PG5. A Child Focussed Approach to Safeguarding
For a record of all amendments and updates, see the Amendments & Archives.Specific definitions of key concepts used by safeguarding practitioners are available through the Glossary.
Effective safeguarding systems are child centred. Failings in safeguarding systems are too often the result of losing sight of the needs and views of the children within them, or placing the interests of adults ahead of the needs of children.
Children want to be respected, their views to be heard, to have stable relationships with professionals built on trust and for consistent support provided for their individual needs. This should guide the behaviour of professionals. Anyone working with children should see and speak to the child; listen to what they say; take their views seriously; and work with them collaboratively when deciding how to support their needs. A child-centred approach is supported by:

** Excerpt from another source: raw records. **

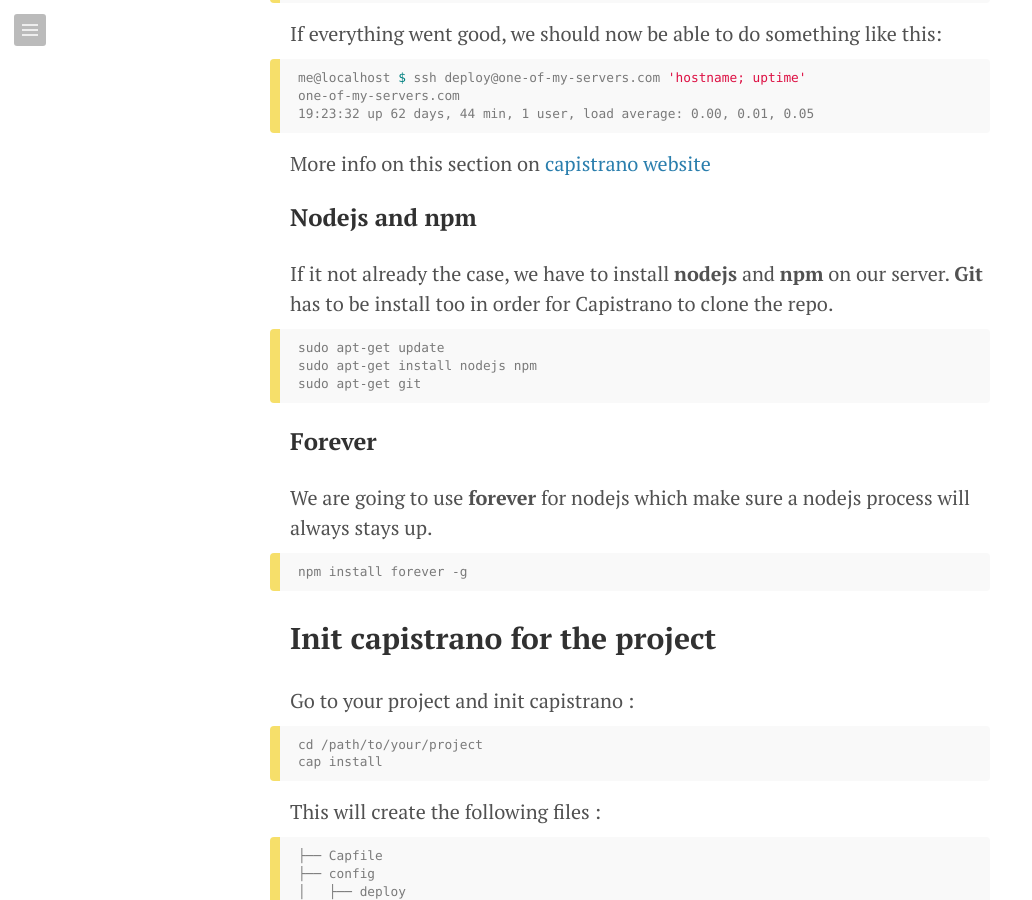
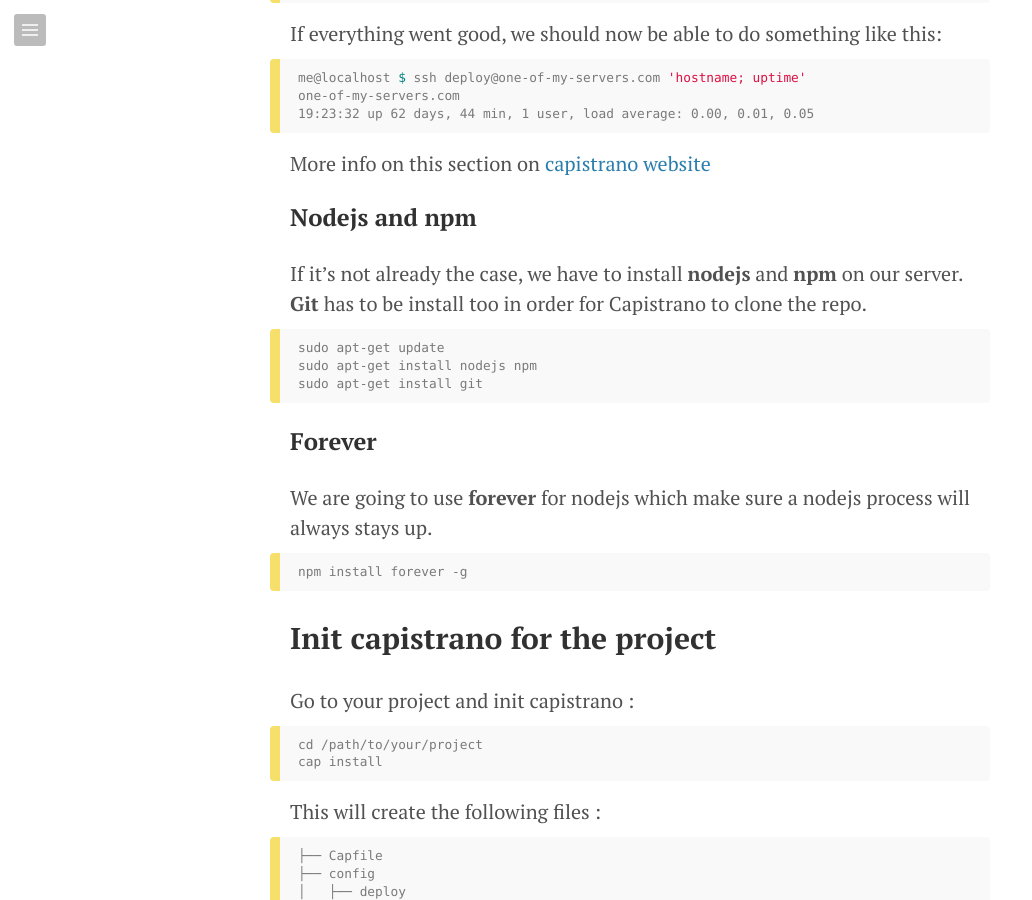
Before and after one commit to wendannor/wendannor.github.io, a Jekyll site: the page built from _posts/2014-08-18-capistrano-nodejs.md, in a window 1280 px wide and 900 px high, scrolled down 2442 px. Shown: the whole window, without its empty margins (0-1032 px from the left). Built offline with Jekyll 4.4.1, drawn with Linux system fonts in a browser that asks for light colours; Markdown is read by kramdown in place of the engine named in the settings; comment, search, counter and statistics services are not loaded.

Commit message:
analytics + correct post

````diff
--- a/_posts/2014-08-18-capistrano-nodejs.md
+++ b/_posts/2014-08-18-capistrano-nodejs.md
@@ -86,14 +86,14 @@
 
 ### Nodejs and npm
 
-If it not already the case, we have to install **nodejs** and **npm** on our server.
+If it's not already the case, we have to install **nodejs** and **npm** on our server.
 **Git** has to be install too in order for Capistrano to clone the repo.
 
 
 ```
 sudo apt-get update
 sudo apt-get install nodejs npm
-sudo apt-get git
+sudo apt-get install git
 ```
 
 ### Forever
````
Also changed, not shown: _includes/google_analytics.html (added, +10 -0 lines).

- The Children Act 1989 (as amended by section 53 of the Children Act 2004). This Act requires local authorities to give due regard to a child's wishes when determining what services to provide under section 17 of the Children Act 1989, and before making decisions about action to be taken to protect individual children under section 47 of the Children Act 1989. These duties complement requirements relating to the wishes and feelings of children who are, or may be, looked after (section 22 (4) Children Act 1989), including those who are provided with accommodation under section 20 of the Children Act 1989 and children taken into police protection (section 46(3) (d) of that Act);
- The Equality Act 2010 which puts a responsibility on public authorities to have due regard to the need to eliminate discrimination and promote equality of opportunity. This applies to the process of identification of need and risk faced by the individual child and the process of assessment. No child or group of children must be treated any less favourably than others in being able to access effective services which meet their particular needs; and
- The United Nations Convention on the Rights of the Child (UNCRC). This is an international agreement that protects the rights of children and provides a child-centred framework for the development of services to children. The UK Government ratified the UNCRC in 1991 and, by doing so, recognises children's rights to expression and receiving information.
See Working Together to Safeguarding Children:Children have said that they need
- Vigilance: to have adults notice when things are troubling them;
- Understanding and action: to understand what is happening; to be heard and understood; and to have that understanding acted upon;
- Stability: to be able to develop an on-going stable relationship of trust with those helping them;
- Respect: to be treated with the expectation that they are competent rather than not;
- Information and engagement: to be informed about and involved in procedures, decisions, concerns and plans;
- Explanation: to be informed of the outcome of assessments and decisions and reasons when their views have not met with a positive response;
- Support: to be provided with support in their own right as well as a member of their family;
- Advocacy: to be provided with advocacy to assist them in putting forward their views.
- Eliciting the child's wishes and feelings - about their situation now as well as plans and hopes for the future;
- Providing children with honest and accurate information about the current situation, as seen by professionals, and future possible actions and interventions;
- Involving the child in key decision-making;
- Providing appropriate information to the child about his or her right to protection and assistance;
- Inviting children to make recommendations about the services and assistance they need and/or are available to them;
- Ensuring children have access to independent advice and support (for example, through advocates or children's rights officers) to be able to express their views and influence decision-making.
Even initial discussions with children should be conducted in a way that minimises any distress caused to them and maximises the likelihood that they will provide helpful information. Children may need time and more than one opportunity in order to develop sufficient trust to communicate any concerns they may have, especially if they have a communication impairment, learning disabilities, are very young or are experiencing mental health problems.
In addition to individual practitioners shaping support around the needs of individual children, local agencies need to have a clear understanding of the collective needs of children locally when commissioning effective services. As part of that process, the Director of Public Health should ensure that the needs of vulnerable children are a key part of the Joint Strategic Needs Assessment that is developed by the health and well-being board. The LSCP locally should use this assessment to help them understand the prevalence of abuse and neglect in their area, which in turn will help shape services.